My team and I participated in BaltCTF 2012 and this is the first challenge I solved - Europe 300.

We were given a list of few MD5 hashes. I have tried cracking some but it didn't work...
So, I started looking for other solutions and saw there are exactly 32 different hashes!
A lightbulb appeared over my head - first real hash is made of first characters in list,second is made of second characters in list and so forth.
Here is little PHP script I made to get new hashes (I am sucky coder :)):

It echo'd 32 new hashes.
Now, this looked like some cipher - and I was right, it is Caesar cipher with alphabet shift of 12 characters.

Kqe kag pup uf mzp kqe iq wzai odmlk. YP5 dqmxk ymk nq tmdp. Zai ftue ue kagd wqk YP5 ue zaf rgz ngf hqdk hqdk hqdk qhux.

deciphers to

Yes you did it and yes we know crazy. MD5 realy may be hard.
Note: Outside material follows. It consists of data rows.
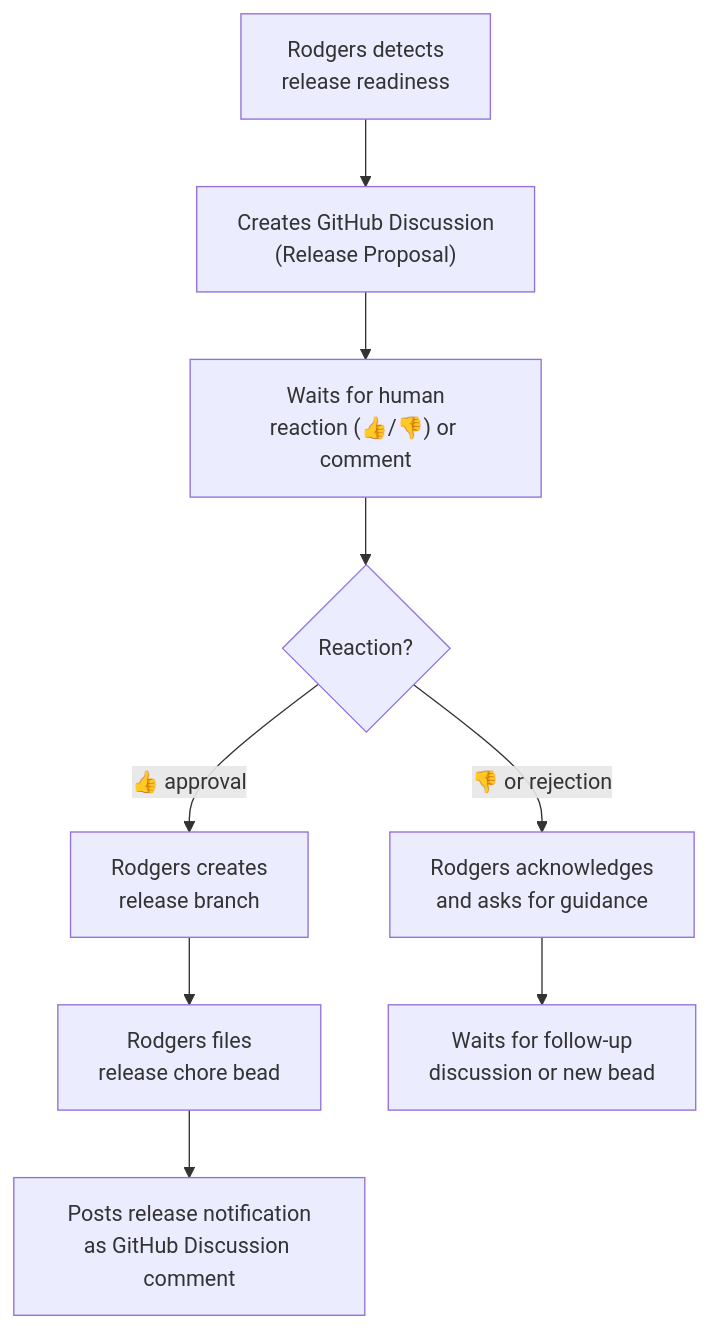
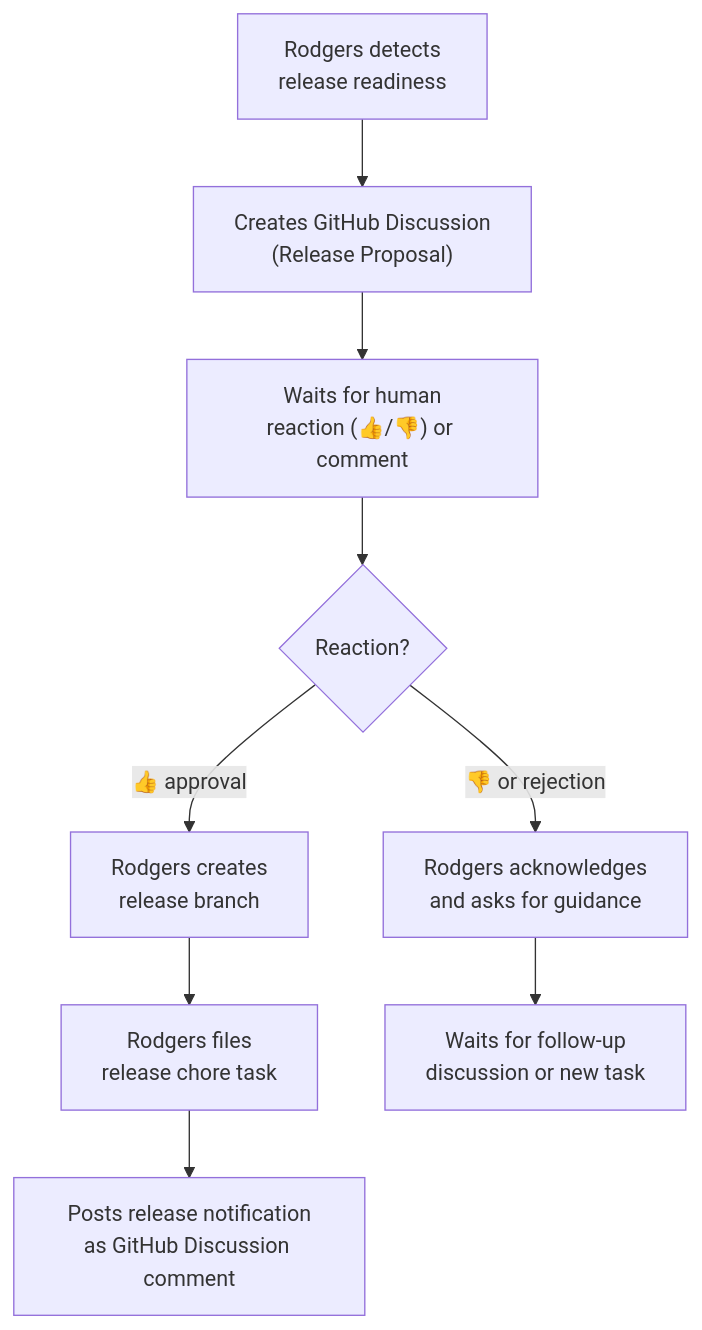
One commit to lesserevil/rogers changed the second of 2 diagrams in plans/release-management-plan.md. Above: the diagram before and after it, drawn with Mermaid. The commit also changed other lines of this file and 248 other files, not shown here.

````diff
--- a/plans/release-management-plan.md
+++ b/plans/release-management-plan.md
@@ -90,11 +90,11 @@
 ```mermaid
 flowchart TD
     A["Rodgers detects\nrelease readiness"] --> B["Creates GitHub Discussion\n(Release Proposal)"]
     B --> C["Waits for human\nreaction (👍/👎) or comment"]
     C --> D{"Reaction?"}
     D -->|"👍 approval"| E["Rodgers creates\nrelease branch"]
-    E --> F["Rodgers files\nrelease chore bead"]
+    E --> F["Rodgers files\nrelease chore task"]
     F --> G["Posts release notification\nas GitHub Discussion comment"]
     D -->|"👎 or rejection"| H["Rodgers acknowledges\nand asks for guidance"]
-    H --> I["Waits for follow-up\ndiscussion or new bead"]
+    H --> I["Waits for follow-up\ndiscussion or new task"]
 ```
````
Now this is your key MD5 is not fun but very very very evil.

The flag:
"MD5 is not fun but very very very evil"

Pretty easy task, +300 for Tasteless!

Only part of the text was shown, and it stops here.